Section II has ten items that inquire about the occurrence of various behaviors. Each item presents a behavior, and the respondent is asked to rate on a 3-point scale, if that behavior applies to the child with the following response options:
- 0: "Not True"
- 1: "Somewhat or Sometimes True"
- 2: "Very or Often True"
- 3: "Completely or Always True"
The positive social scale in Section II contains two subscales: a compliant/calm subscale and an adaptive social subscale. The score sheet indicates which items fall under each subscale. Responses for each subscale are summed together to yield two subscale scores. Subscale scores are then summed to produce a total score for Section II. Higher scores indicate more adaptive behavior.
Section III is a scale of problem behavior, consisting of 66 questions. Each question addresses a specific behavior and asks the respondent to identify on a 3-point scale how the behavior has occurred over the past month using the following response options:
- 0: "if the behavior did not occur or was not a problem"
- 1: "if the behavior occurred occasionally or was a mild problem"
- 2: "if the behavior occurred quite often or was a moderate problem"
- 3: "if the behavior occurred a lot or was a severe problem"

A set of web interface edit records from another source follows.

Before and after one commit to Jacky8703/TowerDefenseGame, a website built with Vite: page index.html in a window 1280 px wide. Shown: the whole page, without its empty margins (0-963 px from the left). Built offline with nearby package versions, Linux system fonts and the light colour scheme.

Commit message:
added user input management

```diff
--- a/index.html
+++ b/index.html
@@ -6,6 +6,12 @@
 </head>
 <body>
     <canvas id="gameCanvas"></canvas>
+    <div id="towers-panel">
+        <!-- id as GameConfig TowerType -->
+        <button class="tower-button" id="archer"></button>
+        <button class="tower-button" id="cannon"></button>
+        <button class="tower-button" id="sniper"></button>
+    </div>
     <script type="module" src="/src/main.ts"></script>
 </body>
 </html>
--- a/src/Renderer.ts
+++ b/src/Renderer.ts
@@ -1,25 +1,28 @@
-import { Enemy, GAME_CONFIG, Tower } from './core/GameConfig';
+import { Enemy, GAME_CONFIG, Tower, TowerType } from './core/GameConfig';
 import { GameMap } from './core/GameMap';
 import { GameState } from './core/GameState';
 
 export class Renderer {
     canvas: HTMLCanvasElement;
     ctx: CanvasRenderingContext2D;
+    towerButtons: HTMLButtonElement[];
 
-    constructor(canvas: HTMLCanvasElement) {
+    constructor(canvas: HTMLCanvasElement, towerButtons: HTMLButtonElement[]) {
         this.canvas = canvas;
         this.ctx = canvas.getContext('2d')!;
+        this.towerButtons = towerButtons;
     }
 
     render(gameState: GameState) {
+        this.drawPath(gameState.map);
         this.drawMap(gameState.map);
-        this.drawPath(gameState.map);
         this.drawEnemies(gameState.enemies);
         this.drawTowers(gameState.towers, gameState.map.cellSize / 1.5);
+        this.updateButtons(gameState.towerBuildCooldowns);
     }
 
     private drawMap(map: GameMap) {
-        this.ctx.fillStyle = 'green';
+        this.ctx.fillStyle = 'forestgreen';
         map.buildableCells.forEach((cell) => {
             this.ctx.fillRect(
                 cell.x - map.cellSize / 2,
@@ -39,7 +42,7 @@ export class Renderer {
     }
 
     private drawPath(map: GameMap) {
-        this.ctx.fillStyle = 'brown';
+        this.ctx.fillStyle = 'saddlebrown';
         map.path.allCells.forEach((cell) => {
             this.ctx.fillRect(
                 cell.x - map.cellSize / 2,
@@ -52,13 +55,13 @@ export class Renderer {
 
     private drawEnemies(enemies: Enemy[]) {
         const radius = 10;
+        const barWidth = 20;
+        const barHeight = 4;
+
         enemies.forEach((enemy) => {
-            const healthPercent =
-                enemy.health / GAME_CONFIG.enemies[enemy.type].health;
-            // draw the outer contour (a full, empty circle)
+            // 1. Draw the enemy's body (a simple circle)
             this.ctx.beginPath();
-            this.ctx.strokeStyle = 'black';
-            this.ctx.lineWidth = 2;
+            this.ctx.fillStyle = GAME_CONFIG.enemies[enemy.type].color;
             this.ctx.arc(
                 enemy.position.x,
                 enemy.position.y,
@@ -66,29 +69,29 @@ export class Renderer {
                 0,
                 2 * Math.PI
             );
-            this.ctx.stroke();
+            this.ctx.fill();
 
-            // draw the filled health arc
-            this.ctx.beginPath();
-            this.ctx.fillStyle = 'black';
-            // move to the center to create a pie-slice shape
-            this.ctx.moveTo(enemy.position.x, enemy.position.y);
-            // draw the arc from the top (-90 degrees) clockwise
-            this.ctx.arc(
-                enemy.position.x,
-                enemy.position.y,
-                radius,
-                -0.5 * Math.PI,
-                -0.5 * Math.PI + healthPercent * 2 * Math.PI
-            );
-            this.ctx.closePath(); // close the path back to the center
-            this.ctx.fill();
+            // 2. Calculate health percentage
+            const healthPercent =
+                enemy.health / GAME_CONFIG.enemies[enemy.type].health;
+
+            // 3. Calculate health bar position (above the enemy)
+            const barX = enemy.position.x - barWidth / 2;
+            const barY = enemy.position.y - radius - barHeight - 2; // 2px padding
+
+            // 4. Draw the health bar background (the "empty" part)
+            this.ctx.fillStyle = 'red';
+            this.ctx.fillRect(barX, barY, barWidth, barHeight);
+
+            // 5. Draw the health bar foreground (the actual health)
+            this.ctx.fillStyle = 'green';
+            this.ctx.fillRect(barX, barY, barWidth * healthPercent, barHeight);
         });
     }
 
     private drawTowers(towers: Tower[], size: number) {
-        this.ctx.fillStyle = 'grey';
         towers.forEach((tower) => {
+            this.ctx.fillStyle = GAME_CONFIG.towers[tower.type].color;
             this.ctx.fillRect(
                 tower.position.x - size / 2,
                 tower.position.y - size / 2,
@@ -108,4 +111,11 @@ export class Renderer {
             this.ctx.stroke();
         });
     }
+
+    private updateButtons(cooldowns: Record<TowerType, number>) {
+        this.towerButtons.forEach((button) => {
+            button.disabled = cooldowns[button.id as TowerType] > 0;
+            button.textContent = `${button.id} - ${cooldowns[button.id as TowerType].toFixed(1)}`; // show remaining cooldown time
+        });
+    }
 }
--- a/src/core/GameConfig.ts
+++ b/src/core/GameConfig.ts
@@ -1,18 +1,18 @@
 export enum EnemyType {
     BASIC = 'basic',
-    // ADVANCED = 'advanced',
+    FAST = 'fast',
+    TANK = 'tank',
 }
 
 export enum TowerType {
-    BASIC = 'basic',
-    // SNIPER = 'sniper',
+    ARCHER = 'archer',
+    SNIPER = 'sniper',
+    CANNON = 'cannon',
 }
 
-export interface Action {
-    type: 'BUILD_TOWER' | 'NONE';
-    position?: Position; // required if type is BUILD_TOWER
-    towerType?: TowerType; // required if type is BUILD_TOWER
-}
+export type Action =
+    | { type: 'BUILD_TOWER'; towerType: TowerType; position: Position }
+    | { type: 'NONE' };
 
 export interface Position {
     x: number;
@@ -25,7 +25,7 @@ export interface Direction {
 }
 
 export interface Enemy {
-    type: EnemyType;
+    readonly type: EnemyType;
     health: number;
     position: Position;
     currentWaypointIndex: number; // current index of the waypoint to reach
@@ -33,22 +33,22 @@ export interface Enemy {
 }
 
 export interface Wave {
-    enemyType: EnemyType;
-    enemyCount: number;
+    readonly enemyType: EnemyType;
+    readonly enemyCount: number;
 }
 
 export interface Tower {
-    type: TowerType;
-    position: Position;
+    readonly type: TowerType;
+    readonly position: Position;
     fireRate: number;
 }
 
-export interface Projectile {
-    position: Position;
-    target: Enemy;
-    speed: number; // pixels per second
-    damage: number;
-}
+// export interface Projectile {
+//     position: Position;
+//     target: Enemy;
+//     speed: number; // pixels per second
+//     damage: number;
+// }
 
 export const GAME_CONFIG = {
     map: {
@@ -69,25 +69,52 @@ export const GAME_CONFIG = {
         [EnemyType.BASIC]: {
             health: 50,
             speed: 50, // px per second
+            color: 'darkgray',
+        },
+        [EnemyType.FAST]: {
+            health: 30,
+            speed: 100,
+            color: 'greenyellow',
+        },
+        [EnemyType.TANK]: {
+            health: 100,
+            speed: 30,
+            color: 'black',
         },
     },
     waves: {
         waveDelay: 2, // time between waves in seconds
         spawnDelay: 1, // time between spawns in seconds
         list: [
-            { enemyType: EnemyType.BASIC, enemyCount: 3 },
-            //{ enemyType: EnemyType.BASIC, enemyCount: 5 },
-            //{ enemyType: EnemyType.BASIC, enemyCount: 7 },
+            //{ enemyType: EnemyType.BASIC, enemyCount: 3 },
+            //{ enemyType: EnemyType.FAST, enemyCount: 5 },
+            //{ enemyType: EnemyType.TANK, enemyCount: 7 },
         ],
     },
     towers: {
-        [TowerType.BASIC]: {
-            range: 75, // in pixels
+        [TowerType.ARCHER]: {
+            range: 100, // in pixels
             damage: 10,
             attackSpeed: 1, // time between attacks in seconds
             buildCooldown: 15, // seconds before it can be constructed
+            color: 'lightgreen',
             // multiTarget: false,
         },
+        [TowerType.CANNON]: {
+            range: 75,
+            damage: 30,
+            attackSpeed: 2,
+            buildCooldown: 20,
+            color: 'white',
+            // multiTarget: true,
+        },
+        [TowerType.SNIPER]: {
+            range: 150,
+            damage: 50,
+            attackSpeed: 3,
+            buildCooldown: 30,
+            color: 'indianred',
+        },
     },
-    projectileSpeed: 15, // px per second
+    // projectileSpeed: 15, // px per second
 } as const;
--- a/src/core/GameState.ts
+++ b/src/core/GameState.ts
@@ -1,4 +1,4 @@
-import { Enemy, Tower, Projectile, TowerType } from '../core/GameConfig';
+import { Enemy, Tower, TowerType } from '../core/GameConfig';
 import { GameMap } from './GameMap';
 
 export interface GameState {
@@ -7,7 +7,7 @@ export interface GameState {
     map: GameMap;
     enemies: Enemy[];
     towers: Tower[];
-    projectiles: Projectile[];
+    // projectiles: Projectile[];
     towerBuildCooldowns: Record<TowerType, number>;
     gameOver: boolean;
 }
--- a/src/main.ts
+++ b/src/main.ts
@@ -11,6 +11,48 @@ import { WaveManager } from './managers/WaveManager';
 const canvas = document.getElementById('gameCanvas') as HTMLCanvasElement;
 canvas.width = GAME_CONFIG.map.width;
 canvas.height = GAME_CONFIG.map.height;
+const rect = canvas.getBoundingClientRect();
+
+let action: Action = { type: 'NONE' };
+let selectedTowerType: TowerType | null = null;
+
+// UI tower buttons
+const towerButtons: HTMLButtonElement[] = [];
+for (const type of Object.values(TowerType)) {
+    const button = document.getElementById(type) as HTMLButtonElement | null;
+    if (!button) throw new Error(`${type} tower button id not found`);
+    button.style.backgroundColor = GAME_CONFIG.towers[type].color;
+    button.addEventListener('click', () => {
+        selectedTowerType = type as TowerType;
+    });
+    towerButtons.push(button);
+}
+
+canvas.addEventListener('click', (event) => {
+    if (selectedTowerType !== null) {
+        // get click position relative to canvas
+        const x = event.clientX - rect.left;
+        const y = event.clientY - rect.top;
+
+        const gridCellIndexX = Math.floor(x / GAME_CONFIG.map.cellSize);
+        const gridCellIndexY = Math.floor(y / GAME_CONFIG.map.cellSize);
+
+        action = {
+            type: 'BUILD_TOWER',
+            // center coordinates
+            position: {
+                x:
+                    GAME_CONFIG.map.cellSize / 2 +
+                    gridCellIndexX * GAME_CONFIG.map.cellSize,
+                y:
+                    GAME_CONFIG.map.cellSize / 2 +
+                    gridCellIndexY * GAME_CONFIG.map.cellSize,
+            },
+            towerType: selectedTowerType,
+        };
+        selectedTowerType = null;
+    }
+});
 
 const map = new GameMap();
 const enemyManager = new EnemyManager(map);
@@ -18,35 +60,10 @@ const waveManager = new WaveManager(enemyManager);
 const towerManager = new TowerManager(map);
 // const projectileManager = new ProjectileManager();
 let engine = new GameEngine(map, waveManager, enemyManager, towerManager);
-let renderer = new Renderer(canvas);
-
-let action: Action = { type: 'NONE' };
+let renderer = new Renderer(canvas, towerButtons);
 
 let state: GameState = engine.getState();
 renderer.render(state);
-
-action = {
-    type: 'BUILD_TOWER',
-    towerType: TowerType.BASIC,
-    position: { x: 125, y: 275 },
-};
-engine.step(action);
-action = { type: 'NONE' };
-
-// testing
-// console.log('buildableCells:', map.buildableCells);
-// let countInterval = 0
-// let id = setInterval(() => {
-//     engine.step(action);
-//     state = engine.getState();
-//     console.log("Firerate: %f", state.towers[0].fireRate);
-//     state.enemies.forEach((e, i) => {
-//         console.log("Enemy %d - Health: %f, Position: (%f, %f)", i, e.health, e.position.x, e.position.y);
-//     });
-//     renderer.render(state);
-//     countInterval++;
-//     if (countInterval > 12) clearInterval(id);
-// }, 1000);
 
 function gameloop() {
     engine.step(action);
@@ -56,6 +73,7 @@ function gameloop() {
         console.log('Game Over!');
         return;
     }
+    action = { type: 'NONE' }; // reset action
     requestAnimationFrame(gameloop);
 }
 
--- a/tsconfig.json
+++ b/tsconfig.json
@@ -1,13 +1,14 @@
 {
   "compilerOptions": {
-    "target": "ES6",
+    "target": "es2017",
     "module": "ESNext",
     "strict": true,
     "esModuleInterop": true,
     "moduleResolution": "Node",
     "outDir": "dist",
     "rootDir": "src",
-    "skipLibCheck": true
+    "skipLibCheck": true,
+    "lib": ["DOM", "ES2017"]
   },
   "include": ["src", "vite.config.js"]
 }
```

The problem behavior scale in Section III contains six subscales: a conduct problem subscale, an insecure/anxious subscale, a hyperactive subscale, a self-injury/stereotypic subscale, a self-isolated/ritualistic subscale and an overly sensitive subscale. The score sheet indicates which items fall under each subscale. Responses for each subscale are summed together to yield six subscale scores. Subscale scores are then summed to produce a total score for Section III. Higher scores for each subscale suggest increased prevalence of problem behaviors in that subscale category. Higher total scores indicate more general problem behavior.
Scoring for the NCBRF-TIQ is similar to the NCBRF, however differences in subscales produce different construct measures. Section II is not broken up into subscales but only produces one total score that falls under “social competence”. A higher score in Section II would designate greater social competence. Section III of the NCBRF-TIQ has six subscales: an overly sensitive subscale, an oppositional subscale, a conduct problem subscale, a hyper-active subscale, an inattentive subscale and a withdrawn/dysphoric subscale. Higher subscale scores imply greater expression of these behavioral traits. Section III on the NCBRF-TIQ provides a measure of Disruptive Behavior Disorder and a measure of ADHD. Scores from the oppositional subscale and the conduct problem subscale are summed to produce a total score for Disruptive Behavior Disorder (D-Total). Scores from the hyper-active subscale and the inattentive subscale are summed to produce a total score for ADHD (ADHD-Total). Higher scores within these subscales could suggest a potential for diagnosing these disorders.
- Society of Clinical Child and Adolescent Psychology
- EffectiveChildTherapy.Org information on rule-breaking, defiance, and acting out
- Tassé, MJ; Aman, MG; Hammer, D; Rojahn, J (1996). "The Nisonger Child Behavior Rating Form: age and gender effects and norms.". Research in developmental disabilities 17 (1): 59–75. PMID 8750076.